● **Records from a dataset**
==*==
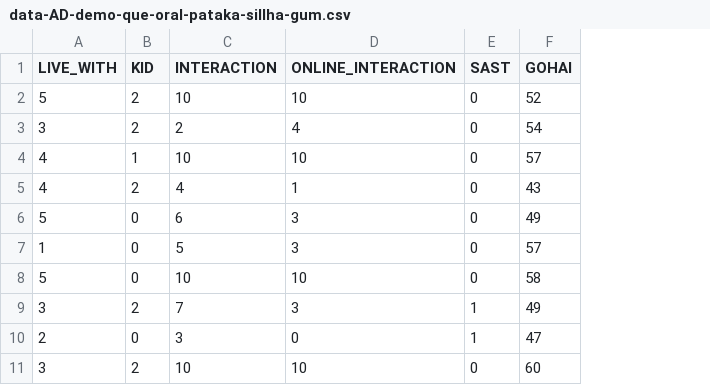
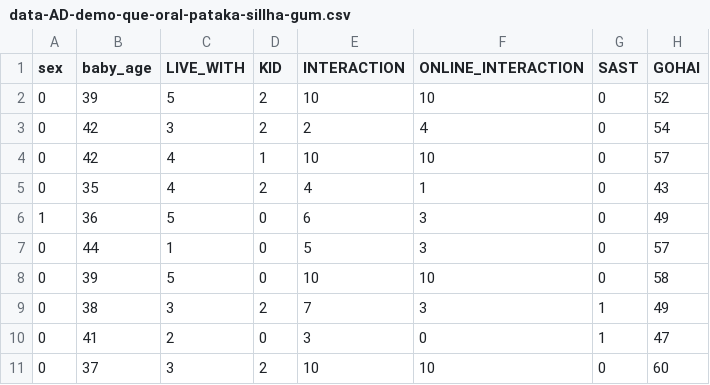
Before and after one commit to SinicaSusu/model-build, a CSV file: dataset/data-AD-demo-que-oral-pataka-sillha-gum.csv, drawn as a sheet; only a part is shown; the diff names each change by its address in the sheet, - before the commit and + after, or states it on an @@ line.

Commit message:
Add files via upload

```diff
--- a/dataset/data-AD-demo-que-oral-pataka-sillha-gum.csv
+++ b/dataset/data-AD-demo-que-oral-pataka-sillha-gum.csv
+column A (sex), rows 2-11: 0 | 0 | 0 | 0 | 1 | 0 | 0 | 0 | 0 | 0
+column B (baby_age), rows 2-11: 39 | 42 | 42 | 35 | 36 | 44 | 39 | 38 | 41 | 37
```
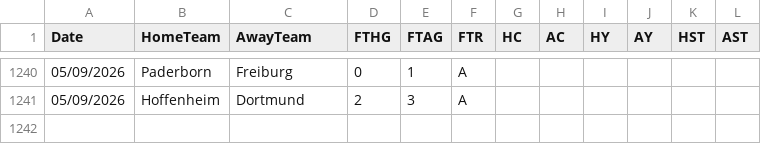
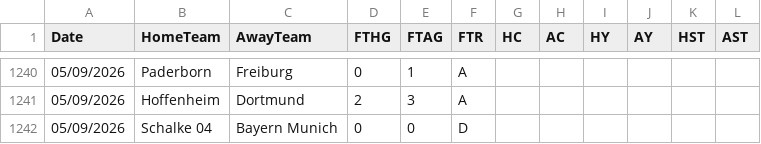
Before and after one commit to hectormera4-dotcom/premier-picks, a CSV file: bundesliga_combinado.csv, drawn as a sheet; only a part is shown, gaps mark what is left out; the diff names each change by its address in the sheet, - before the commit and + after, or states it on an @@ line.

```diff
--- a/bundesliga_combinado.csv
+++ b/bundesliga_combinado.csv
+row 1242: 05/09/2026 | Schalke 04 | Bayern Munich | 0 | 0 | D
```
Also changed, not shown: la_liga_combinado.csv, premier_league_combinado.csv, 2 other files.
==*==
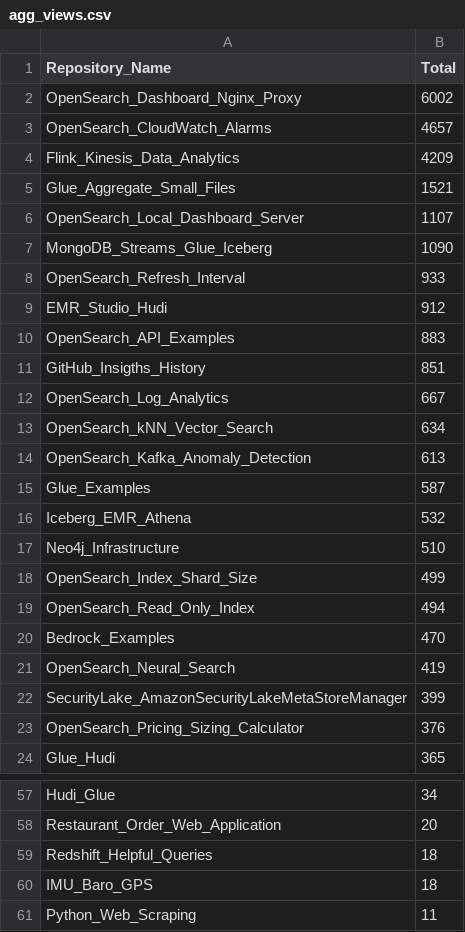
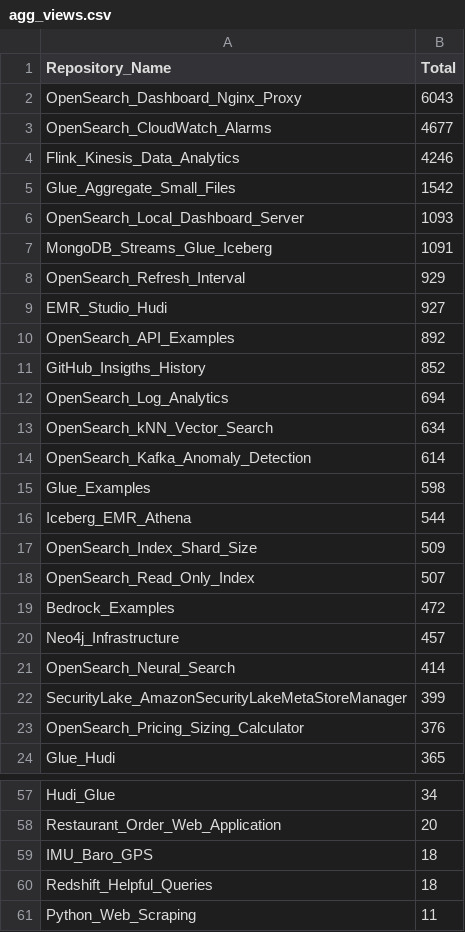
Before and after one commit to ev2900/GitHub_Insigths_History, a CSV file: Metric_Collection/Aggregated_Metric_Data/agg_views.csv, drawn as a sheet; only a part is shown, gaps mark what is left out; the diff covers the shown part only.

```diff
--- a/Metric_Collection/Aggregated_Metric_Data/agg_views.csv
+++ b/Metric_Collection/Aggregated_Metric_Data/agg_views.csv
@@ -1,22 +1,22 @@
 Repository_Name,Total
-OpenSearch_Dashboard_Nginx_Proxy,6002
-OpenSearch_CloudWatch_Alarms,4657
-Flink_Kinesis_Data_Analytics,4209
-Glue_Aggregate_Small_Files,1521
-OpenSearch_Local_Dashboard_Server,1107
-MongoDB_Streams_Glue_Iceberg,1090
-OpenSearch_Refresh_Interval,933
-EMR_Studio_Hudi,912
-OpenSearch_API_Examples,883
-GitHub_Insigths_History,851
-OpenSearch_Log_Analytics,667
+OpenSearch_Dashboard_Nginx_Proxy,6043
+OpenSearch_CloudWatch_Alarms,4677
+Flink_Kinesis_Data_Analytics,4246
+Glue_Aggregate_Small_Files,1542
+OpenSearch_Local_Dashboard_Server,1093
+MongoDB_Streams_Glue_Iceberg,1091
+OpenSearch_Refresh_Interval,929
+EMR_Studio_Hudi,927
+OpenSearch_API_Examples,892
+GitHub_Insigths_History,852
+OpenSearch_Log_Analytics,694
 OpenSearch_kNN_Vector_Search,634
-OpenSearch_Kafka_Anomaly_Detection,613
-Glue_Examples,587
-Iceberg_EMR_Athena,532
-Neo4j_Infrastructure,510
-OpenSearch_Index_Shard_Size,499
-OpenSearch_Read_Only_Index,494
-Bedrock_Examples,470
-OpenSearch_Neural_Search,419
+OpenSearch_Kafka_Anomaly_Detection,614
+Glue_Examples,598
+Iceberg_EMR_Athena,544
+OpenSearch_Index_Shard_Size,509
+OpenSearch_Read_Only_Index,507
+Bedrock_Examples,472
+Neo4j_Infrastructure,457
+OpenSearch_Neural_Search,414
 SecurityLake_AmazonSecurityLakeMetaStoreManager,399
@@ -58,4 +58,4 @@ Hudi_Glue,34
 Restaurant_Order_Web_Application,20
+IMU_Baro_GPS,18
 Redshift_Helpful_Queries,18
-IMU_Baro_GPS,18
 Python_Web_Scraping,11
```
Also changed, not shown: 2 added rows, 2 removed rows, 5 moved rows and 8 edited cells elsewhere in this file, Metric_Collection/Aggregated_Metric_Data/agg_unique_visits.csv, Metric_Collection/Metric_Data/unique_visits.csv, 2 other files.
==*==
● **Task to complete**
The answer is the lines above from the one with "Before and after one commit to SinicaSusu/model-build, a" to the one with "premier_league_combinado.csv, 2 other files.", set down exactly, with no pictures.

● **Answer to this problem**
Before and after one commit to SinicaSusu/model-build, a CSV file: dataset/data-AD-demo-que-oral-pataka-sillha-gum.csv, drawn as a sheet; only a part is shown; the diff names each change by its address in the sheet, - before the commit and + after, or states it on an @@ line.

Commit message:
Add files via upload

```diff
--- a/dataset/data-AD-demo-que-oral-pataka-sillha-gum.csv
+++ b/dataset/data-AD-demo-que-oral-pataka-sillha-gum.csv
+column A (sex), rows 2-11: 0 | 0 | 0 | 0 | 1 | 0 | 0 | 0 | 0 | 0
+column B (baby_age), rows 2-11: 39 | 42 | 42 | 35 | 36 | 44 | 39 | 38 | 41 | 37
```
Before and after one commit to hectormera4-dotcom/premier-picks, a CSV file: bundesliga_combinado.csv, drawn as a sheet; only a part is shown, gaps mark what is left out; the diff names each change by its address in the sheet, - before the commit and + after, or states it on an @@ line.

```diff
--- a/bundesliga_combinado.csv
+++ b/bundesliga_combinado.csv
+row 1242: 05/09/2026 | Schalke 04 | Bayern Munich | 0 | 0 | D
```
Also changed, not shown: la_liga_combinado.csv, premier_league_combinado.csv, 2 other files.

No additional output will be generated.